→ **AVAILABLE DATA**:

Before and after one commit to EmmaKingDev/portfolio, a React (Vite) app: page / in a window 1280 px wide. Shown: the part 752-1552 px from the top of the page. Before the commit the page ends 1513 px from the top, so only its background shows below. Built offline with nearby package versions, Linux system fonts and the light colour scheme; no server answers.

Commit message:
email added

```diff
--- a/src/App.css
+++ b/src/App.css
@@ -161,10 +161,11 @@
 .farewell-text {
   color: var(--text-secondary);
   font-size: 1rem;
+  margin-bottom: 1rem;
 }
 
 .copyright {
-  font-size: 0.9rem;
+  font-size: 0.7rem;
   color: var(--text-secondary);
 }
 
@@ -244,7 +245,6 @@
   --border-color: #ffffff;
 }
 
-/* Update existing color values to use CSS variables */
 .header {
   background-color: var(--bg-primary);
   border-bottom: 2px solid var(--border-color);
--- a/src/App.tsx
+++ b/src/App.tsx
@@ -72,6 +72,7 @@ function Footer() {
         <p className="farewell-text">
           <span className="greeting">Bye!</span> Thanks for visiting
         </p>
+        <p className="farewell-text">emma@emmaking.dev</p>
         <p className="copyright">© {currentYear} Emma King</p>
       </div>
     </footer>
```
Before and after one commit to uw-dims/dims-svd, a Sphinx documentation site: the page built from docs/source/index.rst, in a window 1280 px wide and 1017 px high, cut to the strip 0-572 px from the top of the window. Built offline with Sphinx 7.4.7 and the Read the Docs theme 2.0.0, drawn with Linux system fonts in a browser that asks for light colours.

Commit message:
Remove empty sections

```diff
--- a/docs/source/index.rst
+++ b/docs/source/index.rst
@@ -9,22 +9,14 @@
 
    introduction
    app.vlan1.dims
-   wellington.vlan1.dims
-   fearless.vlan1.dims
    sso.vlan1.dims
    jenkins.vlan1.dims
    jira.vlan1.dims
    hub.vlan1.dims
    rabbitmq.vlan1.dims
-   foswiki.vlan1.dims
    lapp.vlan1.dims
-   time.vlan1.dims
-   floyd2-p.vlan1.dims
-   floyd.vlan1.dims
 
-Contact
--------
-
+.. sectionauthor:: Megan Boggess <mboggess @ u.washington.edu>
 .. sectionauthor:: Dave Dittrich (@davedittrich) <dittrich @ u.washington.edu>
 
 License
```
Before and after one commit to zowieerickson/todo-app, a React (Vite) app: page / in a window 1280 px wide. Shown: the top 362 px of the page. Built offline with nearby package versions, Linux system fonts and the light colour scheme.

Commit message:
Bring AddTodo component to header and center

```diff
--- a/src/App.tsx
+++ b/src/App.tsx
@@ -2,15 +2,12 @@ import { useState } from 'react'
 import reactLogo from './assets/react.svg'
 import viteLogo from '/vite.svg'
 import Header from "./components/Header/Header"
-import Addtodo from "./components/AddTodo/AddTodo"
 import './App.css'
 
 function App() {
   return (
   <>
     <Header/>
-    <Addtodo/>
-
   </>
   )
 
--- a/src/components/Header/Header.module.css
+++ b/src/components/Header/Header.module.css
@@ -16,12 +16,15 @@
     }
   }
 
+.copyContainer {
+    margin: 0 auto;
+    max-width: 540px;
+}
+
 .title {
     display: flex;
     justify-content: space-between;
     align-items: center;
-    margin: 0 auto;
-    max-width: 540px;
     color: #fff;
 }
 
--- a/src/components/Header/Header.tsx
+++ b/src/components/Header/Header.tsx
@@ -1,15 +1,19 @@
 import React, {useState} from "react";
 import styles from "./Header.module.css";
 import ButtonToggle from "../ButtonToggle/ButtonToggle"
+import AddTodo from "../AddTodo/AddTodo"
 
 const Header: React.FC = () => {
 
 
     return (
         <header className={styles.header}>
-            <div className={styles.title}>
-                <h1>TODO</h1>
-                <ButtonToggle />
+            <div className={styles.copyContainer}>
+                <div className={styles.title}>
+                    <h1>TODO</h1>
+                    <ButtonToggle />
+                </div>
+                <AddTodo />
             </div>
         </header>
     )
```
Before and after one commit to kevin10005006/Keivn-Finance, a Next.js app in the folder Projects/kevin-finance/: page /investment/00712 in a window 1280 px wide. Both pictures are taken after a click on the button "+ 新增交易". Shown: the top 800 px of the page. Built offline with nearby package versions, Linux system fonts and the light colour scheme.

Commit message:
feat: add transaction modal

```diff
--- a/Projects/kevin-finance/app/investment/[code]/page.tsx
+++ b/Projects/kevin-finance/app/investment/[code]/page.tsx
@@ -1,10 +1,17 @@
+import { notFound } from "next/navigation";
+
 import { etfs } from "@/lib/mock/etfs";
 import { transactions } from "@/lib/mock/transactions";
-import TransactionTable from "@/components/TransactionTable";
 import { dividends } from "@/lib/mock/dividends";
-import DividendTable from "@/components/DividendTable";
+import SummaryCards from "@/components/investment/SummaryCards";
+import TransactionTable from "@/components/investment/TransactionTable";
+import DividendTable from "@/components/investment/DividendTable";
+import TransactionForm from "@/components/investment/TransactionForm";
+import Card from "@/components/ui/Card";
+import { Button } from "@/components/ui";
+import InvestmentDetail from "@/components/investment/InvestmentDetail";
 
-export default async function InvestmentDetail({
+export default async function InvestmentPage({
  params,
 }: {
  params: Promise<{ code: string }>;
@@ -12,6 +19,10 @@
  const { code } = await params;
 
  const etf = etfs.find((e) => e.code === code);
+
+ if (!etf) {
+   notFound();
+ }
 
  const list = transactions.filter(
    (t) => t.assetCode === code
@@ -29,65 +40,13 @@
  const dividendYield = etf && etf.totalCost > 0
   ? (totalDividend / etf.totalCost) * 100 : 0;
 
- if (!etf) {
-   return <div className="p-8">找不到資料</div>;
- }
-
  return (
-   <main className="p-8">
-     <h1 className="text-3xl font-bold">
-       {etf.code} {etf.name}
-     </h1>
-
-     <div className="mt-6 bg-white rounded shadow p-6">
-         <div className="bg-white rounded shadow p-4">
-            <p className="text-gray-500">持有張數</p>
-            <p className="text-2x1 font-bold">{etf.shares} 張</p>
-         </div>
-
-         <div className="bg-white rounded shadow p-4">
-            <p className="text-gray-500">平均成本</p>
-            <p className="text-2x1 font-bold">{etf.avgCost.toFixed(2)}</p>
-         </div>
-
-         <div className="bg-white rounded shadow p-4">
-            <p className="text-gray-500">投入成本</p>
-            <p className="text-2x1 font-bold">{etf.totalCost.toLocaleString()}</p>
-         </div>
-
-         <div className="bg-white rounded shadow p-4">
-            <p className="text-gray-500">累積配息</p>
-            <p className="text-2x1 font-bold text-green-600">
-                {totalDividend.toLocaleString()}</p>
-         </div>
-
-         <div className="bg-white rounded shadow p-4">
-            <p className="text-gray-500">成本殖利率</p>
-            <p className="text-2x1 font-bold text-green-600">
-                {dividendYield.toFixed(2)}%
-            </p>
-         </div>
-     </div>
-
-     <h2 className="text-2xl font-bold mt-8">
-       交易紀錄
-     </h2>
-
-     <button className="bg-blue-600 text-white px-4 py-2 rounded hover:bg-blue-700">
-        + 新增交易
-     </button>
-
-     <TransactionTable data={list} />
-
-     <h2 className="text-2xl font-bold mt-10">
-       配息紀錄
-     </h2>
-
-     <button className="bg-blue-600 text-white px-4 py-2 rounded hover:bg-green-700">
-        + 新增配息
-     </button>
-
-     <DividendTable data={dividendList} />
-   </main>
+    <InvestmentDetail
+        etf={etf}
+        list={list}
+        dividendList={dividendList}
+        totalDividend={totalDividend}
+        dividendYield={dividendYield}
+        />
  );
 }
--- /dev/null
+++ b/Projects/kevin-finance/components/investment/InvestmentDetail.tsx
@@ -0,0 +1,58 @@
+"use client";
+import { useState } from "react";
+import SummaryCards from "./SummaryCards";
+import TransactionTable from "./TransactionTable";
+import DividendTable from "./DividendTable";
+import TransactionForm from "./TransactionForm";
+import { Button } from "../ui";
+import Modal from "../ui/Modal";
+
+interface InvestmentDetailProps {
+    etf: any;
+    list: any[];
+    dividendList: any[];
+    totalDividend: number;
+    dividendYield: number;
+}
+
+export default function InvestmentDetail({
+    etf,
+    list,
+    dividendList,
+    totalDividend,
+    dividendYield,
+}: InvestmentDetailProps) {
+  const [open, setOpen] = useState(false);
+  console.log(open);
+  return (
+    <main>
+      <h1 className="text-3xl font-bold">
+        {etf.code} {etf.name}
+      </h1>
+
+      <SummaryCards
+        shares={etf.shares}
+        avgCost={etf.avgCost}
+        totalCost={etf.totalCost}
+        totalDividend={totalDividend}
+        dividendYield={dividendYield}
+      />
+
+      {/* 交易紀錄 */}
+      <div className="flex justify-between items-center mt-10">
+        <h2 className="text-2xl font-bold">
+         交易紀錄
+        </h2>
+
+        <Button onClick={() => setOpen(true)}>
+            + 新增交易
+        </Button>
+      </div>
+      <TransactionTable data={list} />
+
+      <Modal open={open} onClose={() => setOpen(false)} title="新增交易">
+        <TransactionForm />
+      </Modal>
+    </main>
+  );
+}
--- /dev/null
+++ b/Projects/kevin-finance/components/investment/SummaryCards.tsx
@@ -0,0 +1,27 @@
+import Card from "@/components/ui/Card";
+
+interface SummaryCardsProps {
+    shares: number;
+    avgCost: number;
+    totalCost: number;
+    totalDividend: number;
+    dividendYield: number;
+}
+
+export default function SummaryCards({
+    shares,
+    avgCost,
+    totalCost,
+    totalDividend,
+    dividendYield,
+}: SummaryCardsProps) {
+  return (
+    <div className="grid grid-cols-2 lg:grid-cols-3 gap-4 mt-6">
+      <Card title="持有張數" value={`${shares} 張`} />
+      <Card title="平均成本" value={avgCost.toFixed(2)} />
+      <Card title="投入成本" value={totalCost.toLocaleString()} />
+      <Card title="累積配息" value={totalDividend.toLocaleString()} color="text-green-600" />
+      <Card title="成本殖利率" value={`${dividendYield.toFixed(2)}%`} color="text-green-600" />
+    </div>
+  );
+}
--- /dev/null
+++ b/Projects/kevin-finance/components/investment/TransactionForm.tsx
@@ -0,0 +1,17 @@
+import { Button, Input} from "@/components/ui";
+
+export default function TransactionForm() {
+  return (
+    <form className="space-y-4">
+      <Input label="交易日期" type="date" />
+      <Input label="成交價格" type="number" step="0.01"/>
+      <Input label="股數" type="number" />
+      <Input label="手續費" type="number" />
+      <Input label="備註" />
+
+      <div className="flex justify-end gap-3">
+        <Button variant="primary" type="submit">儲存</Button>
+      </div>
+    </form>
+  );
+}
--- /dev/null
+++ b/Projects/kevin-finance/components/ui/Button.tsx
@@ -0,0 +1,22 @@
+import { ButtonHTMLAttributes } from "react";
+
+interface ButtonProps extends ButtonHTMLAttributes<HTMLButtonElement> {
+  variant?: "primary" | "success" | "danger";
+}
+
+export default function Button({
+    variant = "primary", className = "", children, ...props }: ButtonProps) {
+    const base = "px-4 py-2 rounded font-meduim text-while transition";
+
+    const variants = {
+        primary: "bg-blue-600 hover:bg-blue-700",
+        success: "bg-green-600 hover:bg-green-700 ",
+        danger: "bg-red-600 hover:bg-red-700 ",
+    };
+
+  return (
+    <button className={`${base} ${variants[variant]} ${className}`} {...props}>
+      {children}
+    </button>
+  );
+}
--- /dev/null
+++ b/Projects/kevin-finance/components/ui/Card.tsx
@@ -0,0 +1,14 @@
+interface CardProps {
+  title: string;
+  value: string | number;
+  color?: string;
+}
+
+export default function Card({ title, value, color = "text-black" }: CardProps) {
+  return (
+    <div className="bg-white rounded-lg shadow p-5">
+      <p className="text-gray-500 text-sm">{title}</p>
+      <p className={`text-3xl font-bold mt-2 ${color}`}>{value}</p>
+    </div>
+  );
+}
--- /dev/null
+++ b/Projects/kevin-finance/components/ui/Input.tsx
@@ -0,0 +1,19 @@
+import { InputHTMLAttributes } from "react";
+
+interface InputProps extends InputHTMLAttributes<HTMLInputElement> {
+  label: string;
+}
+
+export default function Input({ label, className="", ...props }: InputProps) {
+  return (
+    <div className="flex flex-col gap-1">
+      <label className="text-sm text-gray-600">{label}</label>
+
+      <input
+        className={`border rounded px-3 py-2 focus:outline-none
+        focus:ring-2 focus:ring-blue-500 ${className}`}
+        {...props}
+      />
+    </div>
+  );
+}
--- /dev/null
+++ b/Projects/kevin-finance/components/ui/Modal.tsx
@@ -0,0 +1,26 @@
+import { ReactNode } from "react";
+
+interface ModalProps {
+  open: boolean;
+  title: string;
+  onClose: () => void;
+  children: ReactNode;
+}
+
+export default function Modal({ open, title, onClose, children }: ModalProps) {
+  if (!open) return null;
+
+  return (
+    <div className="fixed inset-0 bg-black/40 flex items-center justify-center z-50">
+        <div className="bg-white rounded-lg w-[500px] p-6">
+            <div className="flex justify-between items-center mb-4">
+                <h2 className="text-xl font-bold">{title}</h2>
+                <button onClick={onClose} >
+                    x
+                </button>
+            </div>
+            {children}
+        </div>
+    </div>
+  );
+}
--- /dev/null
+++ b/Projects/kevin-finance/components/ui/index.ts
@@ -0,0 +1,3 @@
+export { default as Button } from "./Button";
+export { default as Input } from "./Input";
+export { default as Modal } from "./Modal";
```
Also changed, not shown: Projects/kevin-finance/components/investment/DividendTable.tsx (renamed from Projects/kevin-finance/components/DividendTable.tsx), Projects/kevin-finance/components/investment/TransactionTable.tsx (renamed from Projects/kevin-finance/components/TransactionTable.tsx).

→ **ABOUT THIS EXERCISE**: Once the lines holding the word "mock" in the material above are counted, report that number by itself.

→ **REPLY**: 3